    • KeyEvent has new key dispatching APIs, to help implement action-on-up and long press behavior, as well a new mechanism to cancel key presses (for virtual keys).
    • WindowManager.LayoutParams has new constants that allow a window to wake up the screen when it is displayed and show the window even if the screen is locked. This allows applications to more cleanly implement things like alarm clocks that should wake the device.
    • New Intent APIs that broadcast the docking state of the device and allow applications to launch special activities when the device is placed in a desktop or car dock.

    Key events executed on key-up

    Android 2.0 is designed to run on devices that use virtual keys for HOME, MENU, BACK, and SEARCH, rather than physical keys. To support the best user experience on those devices, the Android platform now executes these buttons at key-up, for a key-down/key-up pair, rather than key-down. This helps prevent accidental button events and lets the user press the button area and then drag out of it without generating an event.

    This change in behavior should only affect your application if it is intercepting button events and taking an action on key-down, rather than on key-up. Especially if your application is intercepting the BACK key, you should make sure that your application is handling the key events properly.

    In general, intercepting the BACK key in an application is not recommended, however, if your application is doing so and it invokes some action on key-down, rather than key-up, you should modify your code.

    If your application will use APIs introduced in Android 2.0 (API Level 5), you can take advantage of new APIs for managing key-event pairs:

    • If you are intercepting the BACK key in an activity or dialog, just implement the new onBackPressed() method.
    • If you are intercepting the BACK key in a view, you should track the key event on key-down (through the new startTracking() method), then invoke the action at key up. Here's a pattern you can use:
    •     public boolean onKeyDown(int keyCode, KeyEvent event) {
              if (keyCode == KeyEvent.KEYCODE_BACK
                      && event.getRepeatCount() == 0) {
                  return true;
              return super.onKeyDown(keyCode, event);
          public boolean onKeyUp(int keyCode, KeyEvent event) {
              if (keyCode == KeyEvent.KEYCODE_BACK && event.isTracking()
                      && !event.isCanceled()) {
                  // *** DO ACTION HERE ***
                  return true;
              return super.onKeyUp(keyCode, event);

    If you want to update a legacy application so that its handling of the BACK key works properly for both Android 2.0 and older platform versions, you can use an approach similar to that shown above. Your code can catch the target button event on key-down, set a flag to track the key event, and then also catch the event on key-up, executing the desired action if the tracking flag is set. You'll also want to watch for focus changes and clear the tracking flag when gaining/losing focus.

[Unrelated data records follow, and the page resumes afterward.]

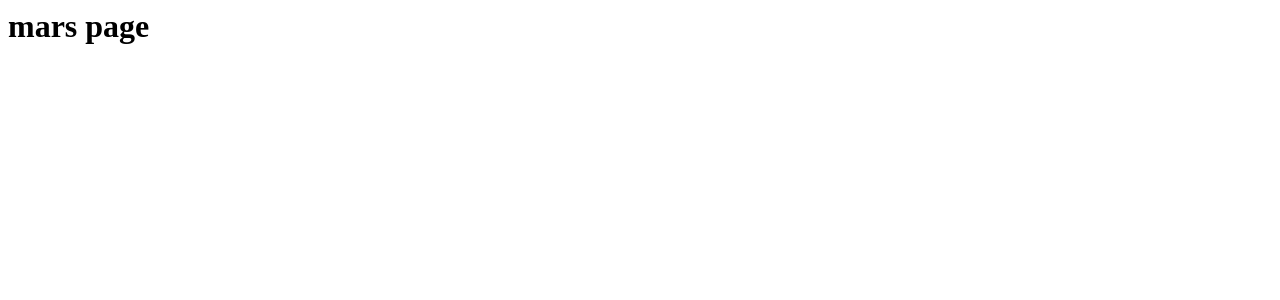
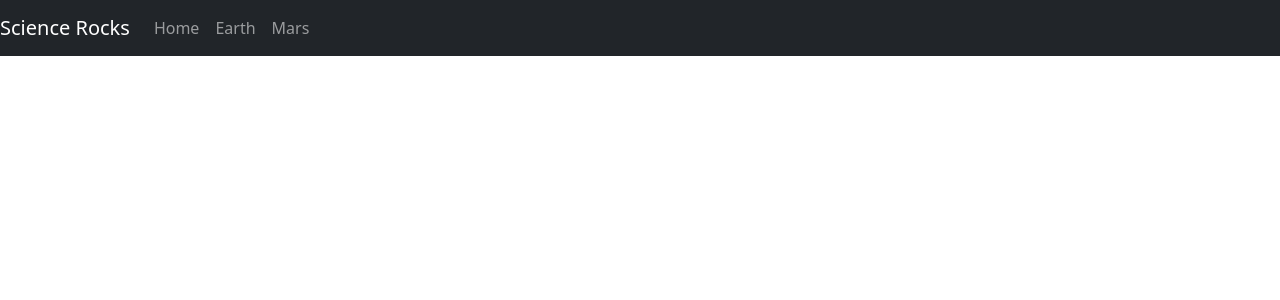
Before and after one commit to Fosnet/ScienceRocks, a Flask app: page /mars in a window 1280 px wide. Before the commit the part shown is almost empty. Shown: the top 300 px of the page. Run offline with Flask 3, Linux system fonts and the light colour scheme.

Commit message:
working navbar

```diff
--- a/website/templates/base.html
+++ b/website/templates/base.html
@@ -7,25 +7,23 @@
     <title>{% block title %} Home {%endblock%}</title>
 </head>
 <body>
-    <nav class="navbar navbar-expand-lg bg-body-tertiary">
-        <div class="container-fluid">
-          <a class="navbar-brand" href="#">Science Rocks</a>
-          <button class="navbar-toggler" type="button" data-bs-toggle="collapse" data-bs-target="#navbarSupportedContent" aria-controls="navbarSupportedContent" aria-expanded="false" aria-label="Toggle navigation">
+  <nav class="navbar navbar-expand-lg navbar-dark bg-dark">
+    <a class="navbar-brand" href="/">Science Rocks</a>
+    <button class="navbar-toggler" type="button" data-toggle="collapse" data-target="#navbarNavDropdown" aria-controls="navbarNavDropdown" aria-expanded="false" aria-label="Toggle navigation">
       <span class="navbar-toggler-icon"></span>
     </button>
-          <div class="collapse navbar-collapse" id="navbarSupportedContent">
-            <ul class="navbar-nav me-auto mb-2 mb-lg-0">
-              <li class="nav-item">
-                <a class="nav-link active" aria-current="page" href="#">Home</a>
+    <div class="collapse navbar-collapse" id="navbarNavDropdown">
+      <ul class="navbar-nav">
+        <li class="nav-item active">
+          <a class="nav-link" href="/">Home</a>
         </li>
         <li class="nav-item">
-                <a class="nav-link" href="/earth">earth</a>
+          <a class="nav-link" href="/earth">Earth</a>
         </li>
         <li class="nav-item">
-                <a class="nav-link" href="/mars">mars</a>
+          <a class="nav-link" href="/mars">Mars</a>
         </li>
       </ul>
-          </div>
     </div>
   </nav>
 
--- /dev/null
+++ b/website/templates/earth.html
@@ -0,0 +1,2 @@
+{% extends "base.html" %}
+{% block title %} Earth {% endblock %}
--- /dev/null
+++ b/website/templates/mars.html
@@ -0,0 +1,2 @@
+{% extends "base.html" %}
+{% block title %} Mars {% endblock %}
--- a/website/views.py
+++ b/website/views.py
@@ -8,8 +8,8 @@ def home():
 
 @views.route('/earth')
 def earth():
-    return "<h1>earth page</h1>"
+    return render_template("earth.html")
 
 @views.route('/mars')
 def mars():
-    return "<h1>mars page</h1>"
+    return render_template("mars.html")
```
Lines whose indentation alone changed are shown as unchanged.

    API differences report

    For a detailed view of API changes in Android 2.0 (API Level 5), as compared to the previous version, see the API Differences Report.